Records from a data source –
· · · · ·

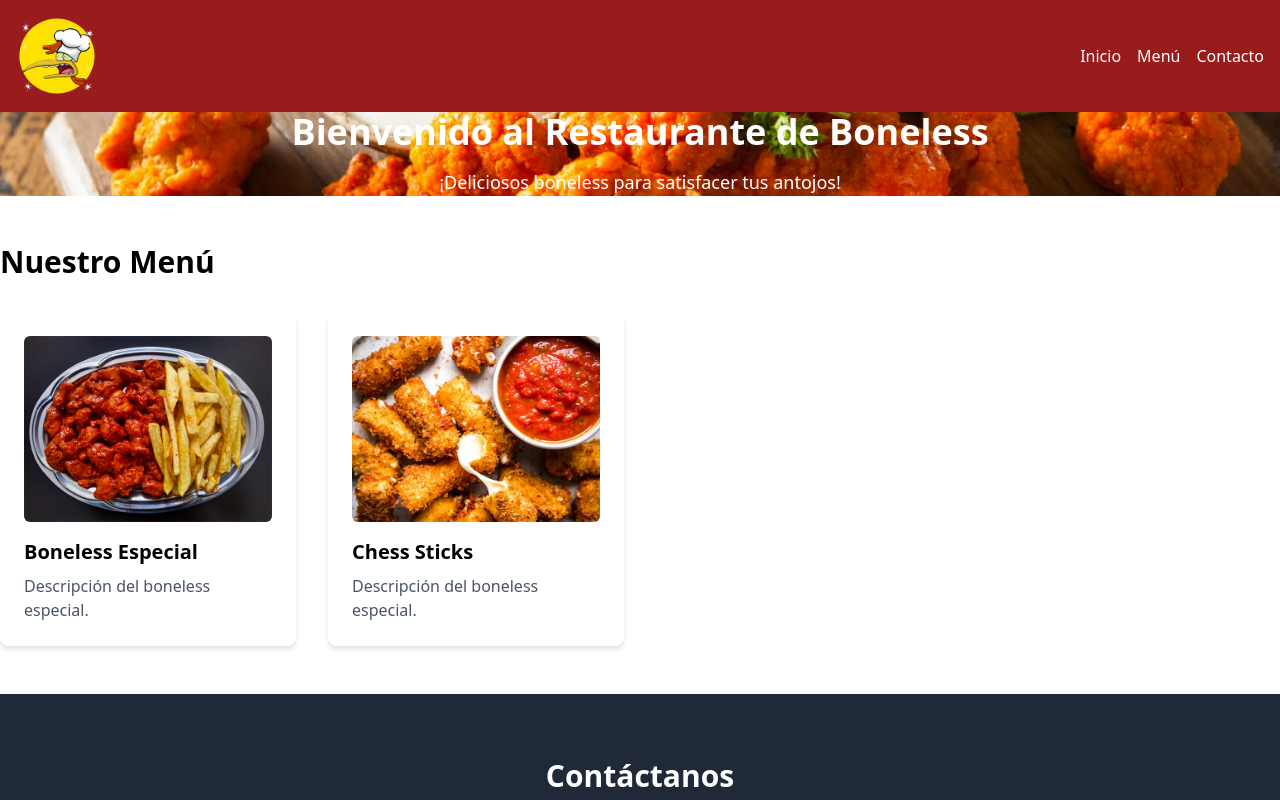
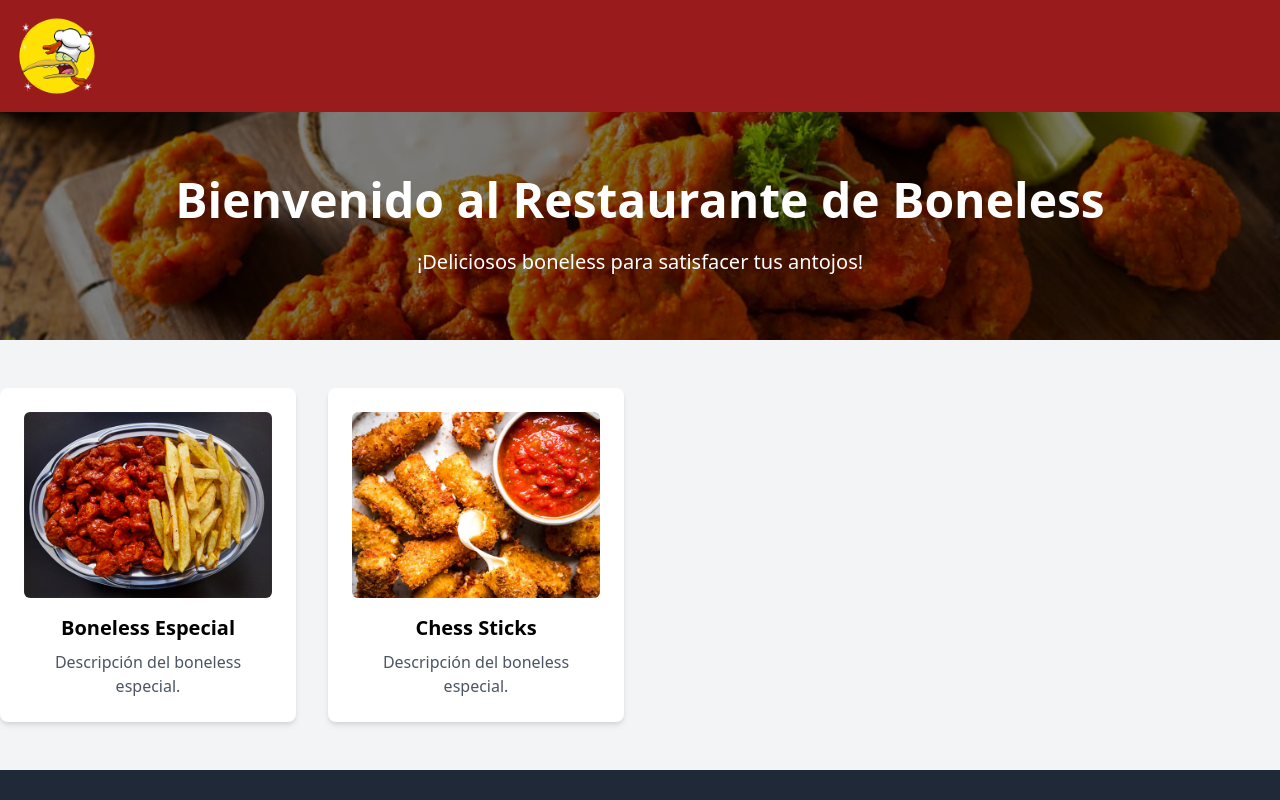
Before and after one commit to Atremenyu/boneless.github.io, a plain HTML site: page index.html in a window 1280 px wide. Shown: the top 800 px of the page. Drawn offline with nearby package versions, Linux system fonts and the light colour scheme.

Commit message:
Update index.html

```diff
--- a/index.html
+++ b/index.html
@@ -6,59 +6,49 @@
     <link rel="stylesheet" href="https://cdn.jsdelivr.net/npm/tailwindcss@2.2.19/dist/tailwind.min.css">
     <title>Restaurante de Boneless</title>
 </head>
-<body>
+<body class="bg-gray-100">
 
   <!-- Menú de Navegación -->
 <nav class="bg-red-800 text-white p-4">
     <div class="container mx-auto flex items-center justify-between">
         <!-- Logo centrado -->
         <div class="flex items-center">
-          <img src="logo.png" alt="Logo del Restaurante" class=" h-20">
+            <img src="logo.png" alt="Logo del Restaurante" class="h-20">
         </div>
 
-            <!-- Enlaces del menú -->
-            <div class="hidden md:flex space-x-4">
-                <a href="#" class="hover:text-yellow-500">Inicio</a>
-                <a href="#" class="hover:text-yellow-500">Menú</a>
-                <a href="#" class="hover:text-yellow-500">Contacto</a>
-            </div>
+
     </div>
 </nav>
 
-    <!-- Banner Hero con imagen de fondo -->
-    <section class="bg-gray-800 text-white py-13 bg-cover bg-center" style="background-image: url('bannerhero.jpg');">
-        <div class="container mx-auto text-center">
-            <h1 class="text-4xl font-bold mb-4">Bienvenido al Restaurante de Boneless</h1>
-            <p class="text-lg">¡Deliciosos boneless para satisfacer tus antojos!</p>
+    <!-- Banner Hero con imagen de fondo y superposición -->
+<section class="relative bg-gray-800 text-white py-16 bg-cover bg-center" style="background-image: url('bannerhero.jpg');">
+    <div class="absolute inset-0 bg-black opacity-50"></div>
+    <div class="container mx-auto text-center relative z-10">
+        <h1 class="text-5xl font-bold mb-6">Bienvenido al Restaurante de Boneless</h1>
+        <p class="text-xl">¡Deliciosos boneless para satisfacer tus antojos!</p>
     </div>
 </section>
 
 <!-- Menú de Boneless -->
 <section class="py-12">
-        <div class="container mx-auto">
-            <h2 class="text-3xl font-bold mb-8">Nuestro Menú</h2>
-
-            <div class="grid grid-cols-1 sm:grid-cols-2 md:grid-cols-3 lg:grid-cols-4 gap-8">
+<div class="container mx-auto md:mx-auto grid grid-cols-1 sm:grid-cols-2 md:grid-cols-3 lg:grid-cols-4 gap-8">
     <!-- Item del menú -->
-                <div class="bg-white p-6 rounded-lg shadow-md">
-                    <img src="menu1.jpg" alt="Boneless 1" class="mb-4 rounded-md">
+    <div class="bg-white p-6 rounded-lg shadow-md text-center">
+        <img src="menu1.jpg" alt="Boneless 1" class="mb-4 rounded-md w-full">
         <h3 class="text-xl font-bold mb-2">Boneless Especial</h3>
         <p class="text-gray-600">Descripción del boneless especial.</p>
     </div>
 
-                <div class="bg-white p-6 rounded-lg shadow-md">
-                    <img src="menu2.jpg" alt="Boneless 1" class="mb-4 rounded-md">
+    <div class="bg-white p-6 rounded-lg shadow-md text-center">
+        <img src="menu2.jpg" alt="Boneless 1" class="mb-4 rounded-md w-full">
         <h3 class="text-xl font-bold mb-2">Chess Sticks</h3>
         <p class="text-gray-600">Descripción del boneless especial.</p>
     </div>
 
-
-
     <!-- Repite para cada elemento del menú -->
-
-            </div>
 </div>
 </section>
+
 
     <!-- Información de Contacto -->
     <section class="bg-gray-800 text-white py-16">
```
Lines whose indentation alone changed are shown as unchanged.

· · · · ·

WHAT YOU HAVE TO DO – Lines with "hover": find them in the data and copy each one.

WRITTEN RESPONSE –
-                <a href="#" class="hover:text-yellow-500">Inicio</a>
-                <a href="#" class="hover:text-yellow-500">Menú</a>
-                <a href="#" class="hover:text-yellow-500">Contacto</a>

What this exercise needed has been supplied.